D.C. Scores a Small Win in the House
The House passed a bill Wednesday to allow the District to have one statue of a famous D.C. resident in Statuary Hall in the Capitol Building.
In addition to passing legislation like the repeal of Don't Ask Don't Tell, the House of Representatives passed a bill near and dear to the District: the D.C. Statue Bill. With a voice vote, the House moved to suspend the rules and pass the bill, which calls for the District to be represented in Statuary Hall in the United States Capitol. The passage is seen as a small victory in the ongoing saga of D.C. Statehood.
Congresswoman Eleanor Holmes Norton introduced a bill in June to have two statues placed in Statuary Hall, an honor given freely to states.
Recently, Ward 2 District Councilmember Jack Evans wrote a letter to House and Senate leadership including, House Speaker John Boehner, incoming House Majority Leader Eric Cantor, House Speaker Nancy Pelosi, Senate Majority Leader Harry Reid and House Majority Leader Steny Hoyer. Evans, who was instrumental in securing the funds for the District's two statues, asked that leaders bring the bill to a vote prior to leaving for recess.
Representative Dan Lungren (R-CA) proposed a companion bill to Norton's that would allow the District and other territories one statue each in the Capitol. Norton decided to proceed with the one-statue bill, hoping it would have a better chance of passage.

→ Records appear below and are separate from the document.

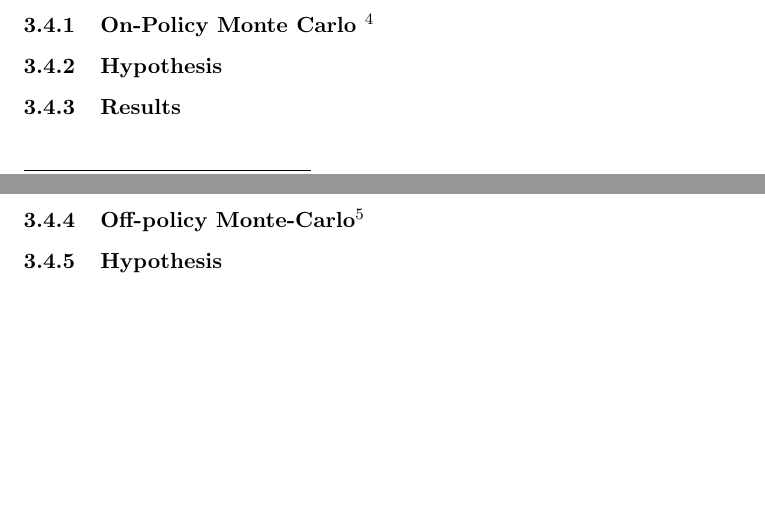
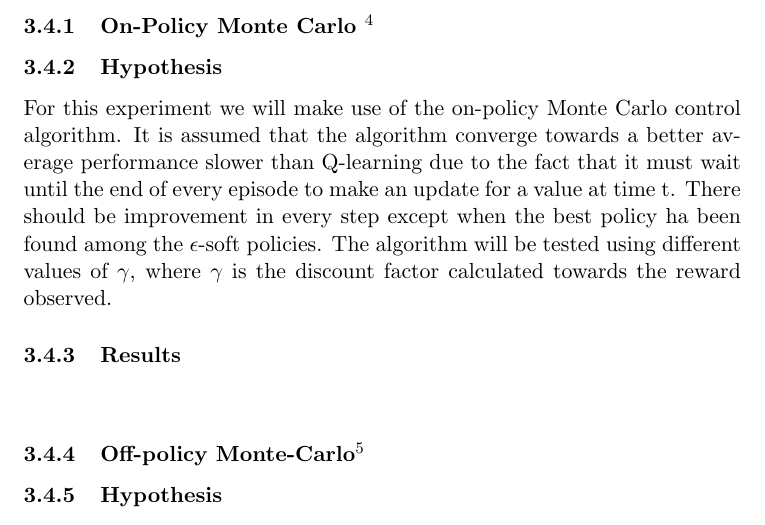
Before and after one commit to jaivalis/aa, a LaTeX document (aa-report2/aa-report2.tex): two parts of pages 13 and 14 of 16 before the commit and part of page 13 of 16 after it, the two joined at a grey line, cut so that both start at the same text, the shorter picture padded with empty space. Compiled offline with pdfLaTeX.

Commit message:
on policy report update

```diff
--- a/aa-report2/aa-report2.tex
+++ b/aa-report2/aa-report2.tex
@@ -531,7 +531,7 @@ Softmax, does outperform $\epsilon$-greedy when used by Q-learning, but the most
 
 
 \subsubsection{Hypothesis}
-
+For this experiment we will make use of the on-policy Monte Carlo control algorithm. It is assumed that the algorithm converge towards a better average performance slower than Q-learning due to the fact that it must wait until the end of every episode to make an update for a value at time t. There should be improvement in every step except when the best policy ha been found among the $\epsilon$-soft policies. The algorithm will be tested using different values of $\gamma$, where $\gamma$ is the discount factor calculated towards the reward observed.
 
 
 
```
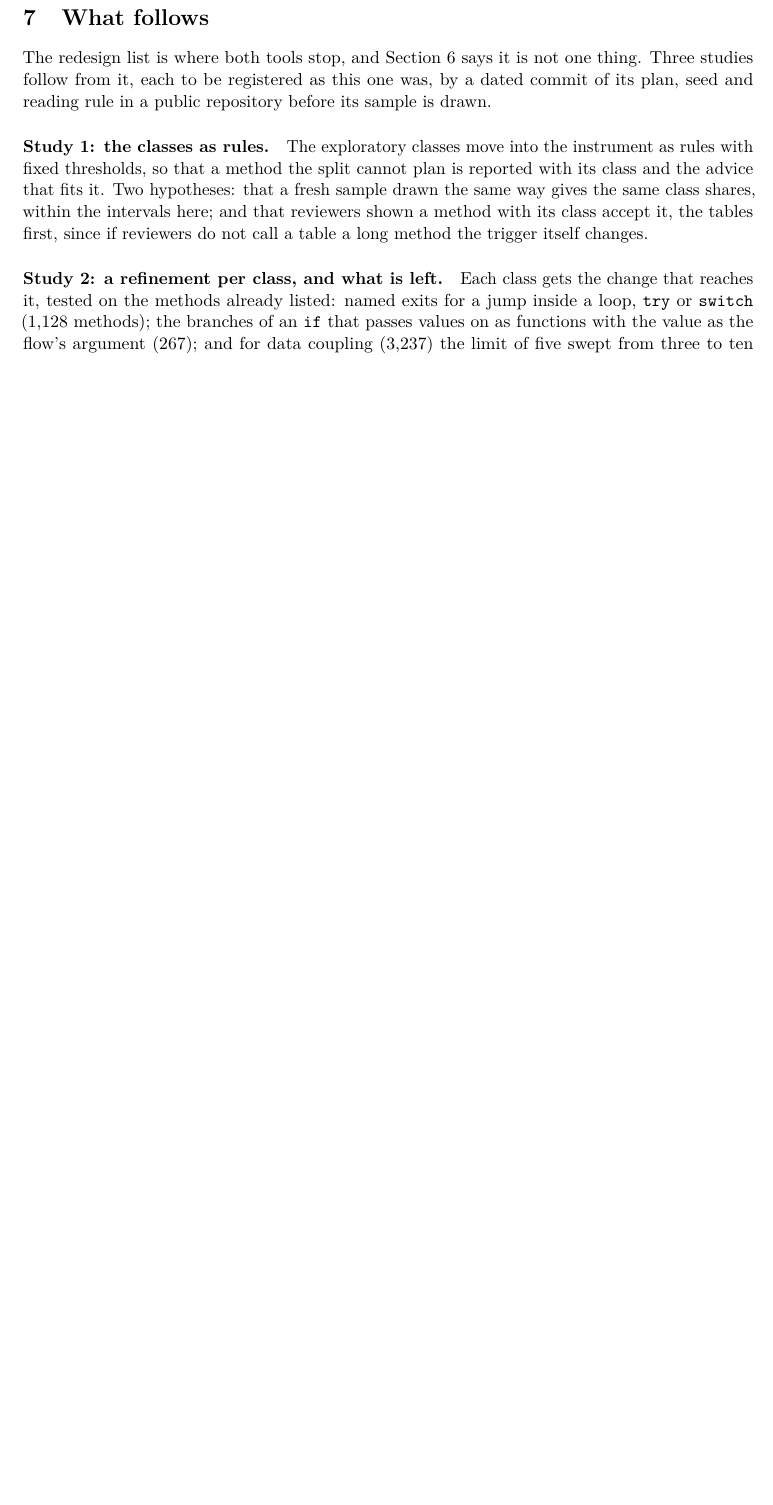
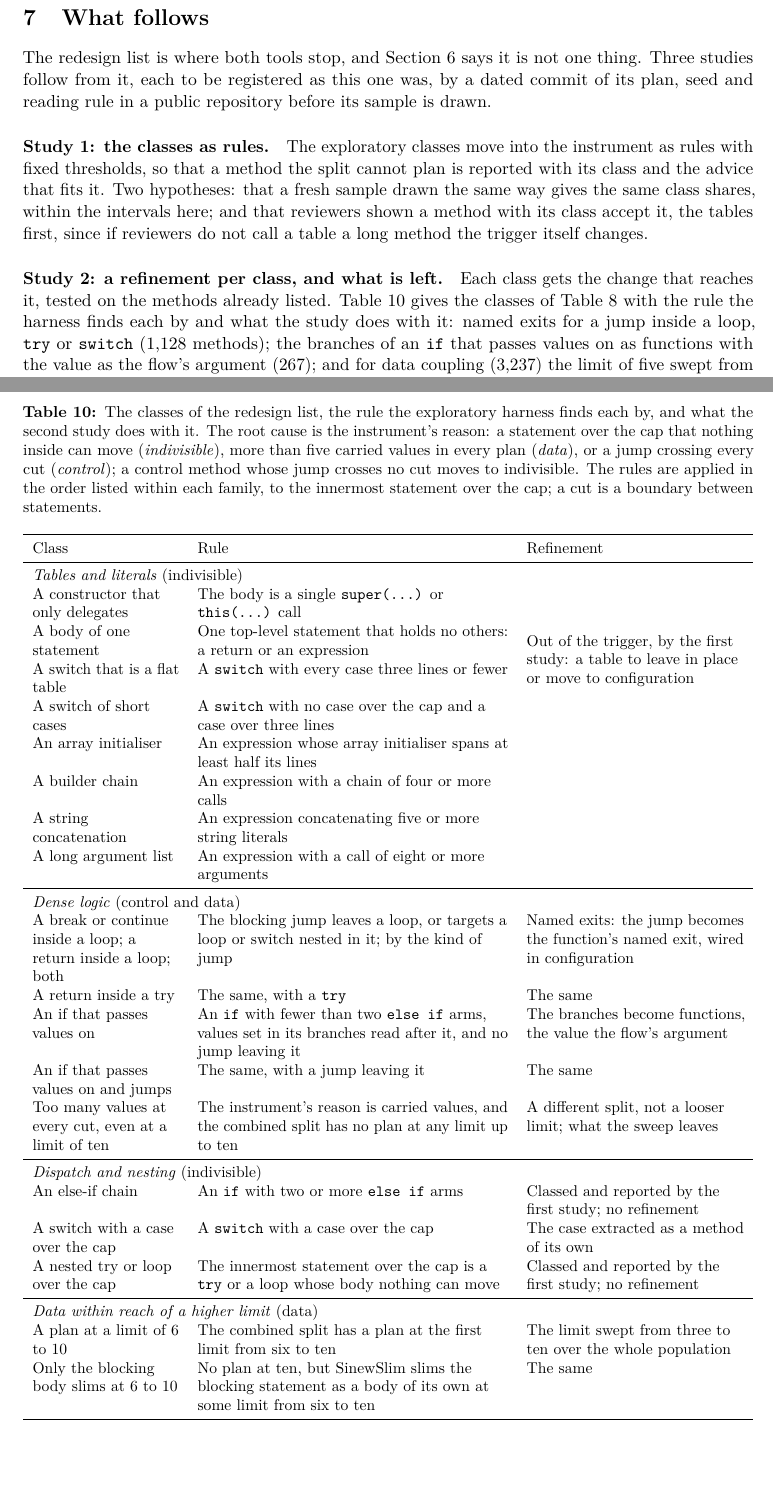
Before and after one commit to officefloor/long-method-slim-study, a LaTeX paper (paper/main.tex): part of page 14 of 17 before the commit and two parts of pages 14 and 15 of 18 after it, the two joined at a grey line, cut so that both start at the same text, the shorter picture padded with empty space. Compiled offline with pdfLaTeX.

Commit message:
Paper: study 2 tables the classes of the redesign list with the rule the harness finds each by and its refinement
Co-Authored-By: Claude Fable 5.1 <noreply@anthropic.com>

```diff
--- a/paper/main.tex
+++ b/paper/main.tex
@@ -951,7 +951,9 @@ its class accept it, the tables first, since if reviewers do not call a
 table a long method the trigger itself changes.
 
 \paragraph{Study 2: a refinement per class, and what is left.} Each class
-gets the change that reaches it, tested on the methods already listed:
+gets the change that reaches it, tested on the methods already listed.
+Table~\ref{tab:rules} gives the classes of Table~\ref{tab:explore-classes}
+with the rule the harness finds each by and what the study does with it:
 named exits for a jump inside a loop, \sig{try} or \sig{switch}
 (\exControlContained{} methods); the branches of an \sig{if} that passes
 values on as functions with the value as the flow's argument
@@ -966,6 +968,43 @@ that needs no human judgement: a method over the cap that no split at the
 chosen limit and no rule-following rewrite takes apart. The hypothesis is
 that the residual is under one in a hundred long methods, and dense logic
 rather than data.
+
+\begin{table}[tbp]
+\centering\small
+\caption{The classes of the redesign list, the rule the exploratory harness finds each by, and what the second study does with it. The root cause is the instrument's reason: a statement over the cap that nothing inside can move (\emph{indivisible}), more than five carried values in every plan (\emph{data}), or a jump crossing every cut (\emph{control}); a control method whose jump crosses no cut moves to indivisible. The rules are applied in the order listed within each family, to the innermost statement over the cap; a cut is a boundary between statements.}
+\label{tab:rules}
+\fitwidth{\begin{tabular}{>{\raggedright\arraybackslash}p{3.3cm}>{\raggedright\arraybackslash}p{7.0cm}>{\raggedright\arraybackslash}p{4.9cm}}
+\toprule
+Class & Rule & Refinement \\
+\midrule
+\multicolumn{3}{l}{\emph{Tables and literals} (indivisible)} \\
+A constructor that only delegates & The body is a single \sig{super(\ldots)} or \sig{this(\ldots)} call & \multirow{8}{4.9cm}{Out of the trigger, by the first study: a table to leave in place or move to configuration} \\
+A body of one statement & One top-level statement that holds no others: a return or an expression & \\
+A switch that is a flat table & A \sig{switch} with every case three lines or fewer & \\
+A switch of short cases & A \sig{switch} with no case over the cap and a case over three lines & \\
+An array initialiser & An expression whose array initialiser spans at least half its lines & \\
+A builder chain & An expression with a chain of four or more calls & \\
+A string concatenation & An expression concatenating five or more string literals & \\
+A long argument list & An expression with a call of eight or more arguments & \\
+\midrule
+\multicolumn{3}{l}{\emph{Dense logic} (control and data)} \\
+A break or continue inside a loop; a return inside a loop; both & The blocking jump leaves a loop, or targets a loop or switch nested in it; by the kind of jump & Named exits: the jump becomes the function's named exit, wired in configuration \\
+A return inside a try & The same, with a \sig{try} & The same \\
+An if that passes values on & An \sig{if} with fewer than two \sig{else if} arms, values set in its branches read after it, and no jump leaving it & The branches become functions, the value the flow's argument \\
+An if that passes values on and jumps & The same, with a jump leaving it & The same \\
+Too many values at every cut, even at a limit of ten & The instrument's reason is carried values, and the combined split has no plan at any limit up to ten & A different split, not a looser limit; what the sweep leaves \\
+\midrule
+\multicolumn{3}{l}{\emph{Dispatch and nesting} (indivisible)} \\
+An else-if chain & An \sig{if} with two or more \sig{else if} arms & Classed and reported by the first study; no refinement \\
+A switch with a case over the cap & A \sig{switch} with a case over the cap & The case extracted as a method of its own \\
+A nested try or loop over the cap & The innermost statement over the cap is a \sig{try} or a loop whose body nothing can move & Classed and reported by the first study; no refinement \\
+\midrule
+\multicolumn{3}{l}{\emph{Data within reach of a higher limit} (data)} \\
+A plan at a limit of 6 to 10 & The combined split has a plan at the first limit from six to ten & The limit swept from three to ten over the whole population \\
+Only the blocking body slims at 6 to 10 & No plan at ten, but SinewSlim slims the blocking statement as a body of its own at some limit from six to ten & The same \\
+\bottomrule
+\end{tabular}}
+\end{table}
 
 \paragraph{Study 3: the measures on code written with assistants.} A
 sample drawn by the same design from repositories whose code was written
```
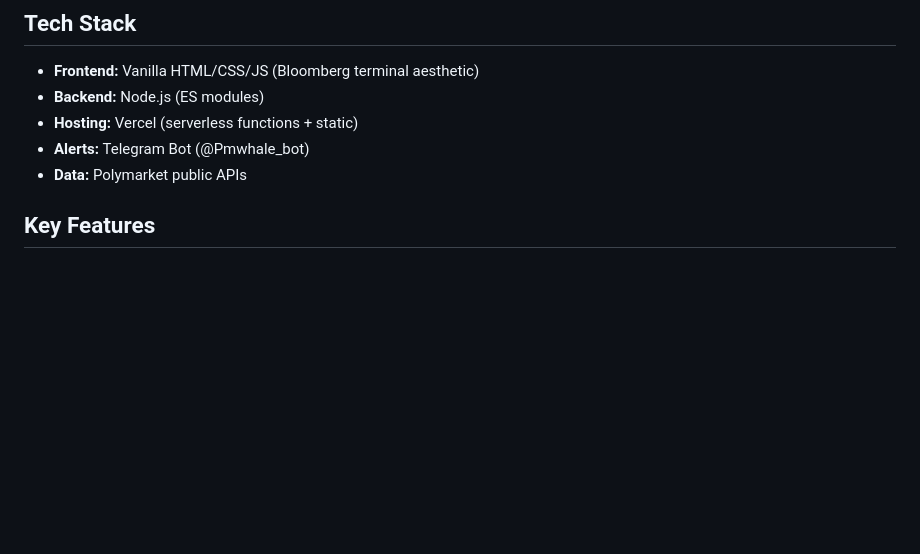
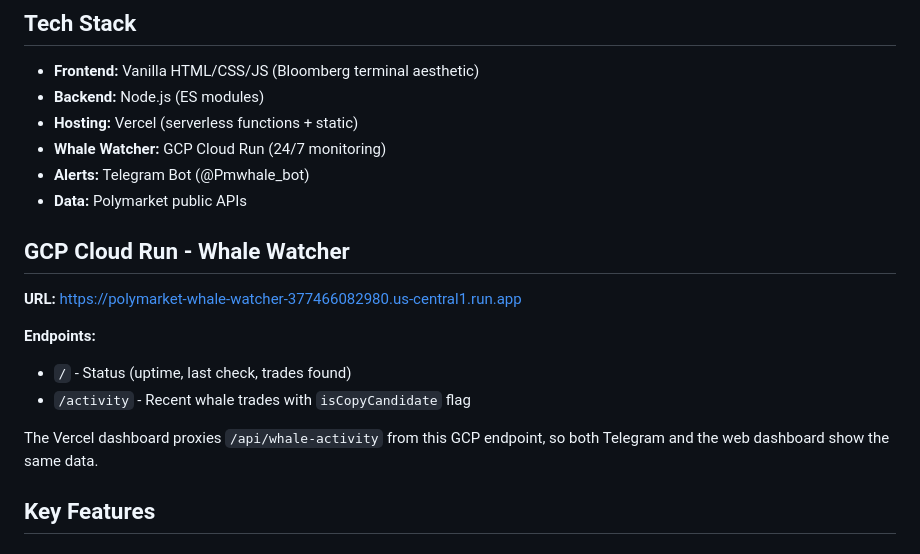
Before and after one commit to shawn14/polymarket-screener, a Markdown page: CLAUDE.md, the part around the change. GitHub-like rendering; blank space fills up the shorter version.

Commit message:
Document GCP Cloud Run whale watcher endpoint

```diff
--- a/CLAUDE.md
+++ b/CLAUDE.md
@@ -11,8 +11,19 @@ A Bloomberg-style trader screener for Polymarket. Identifies high-edge traders,
 - **Frontend:** Vanilla HTML/CSS/JS (Bloomberg terminal aesthetic)
 - **Backend:** Node.js (ES modules)
 - **Hosting:** Vercel (serverless functions + static)
+- **Whale Watcher:** GCP Cloud Run (24/7 monitoring)
 - **Alerts:** Telegram Bot (@Pmwhale_bot)
 - **Data:** Polymarket public APIs
+
+## GCP Cloud Run - Whale Watcher
+
+**URL:** https://polymarket-whale-watcher-377466082980.us-central1.run.app
+
+**Endpoints:**
+- `/` - Status (uptime, last check, trades found)
+- `/activity` - Recent whale trades with `isCopyCandidate` flag
+
+The Vercel dashboard proxies `/api/whale-activity` from this GCP endpoint, so both Telegram and the web dashboard show the same data.
 
 ## Key Features
 
```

In a statement on her website, Norton said, "The unanimous support the statue bill received during our floor debate, passing without opposition, gives us momentum as the bill moves to the Senate."
Should the bill pass the Senate, D.C can choose either one of the already commissioned and existing statues of Frederick Douglass or Pierre L'Enfant, or could have another statue made of another deceased District resident.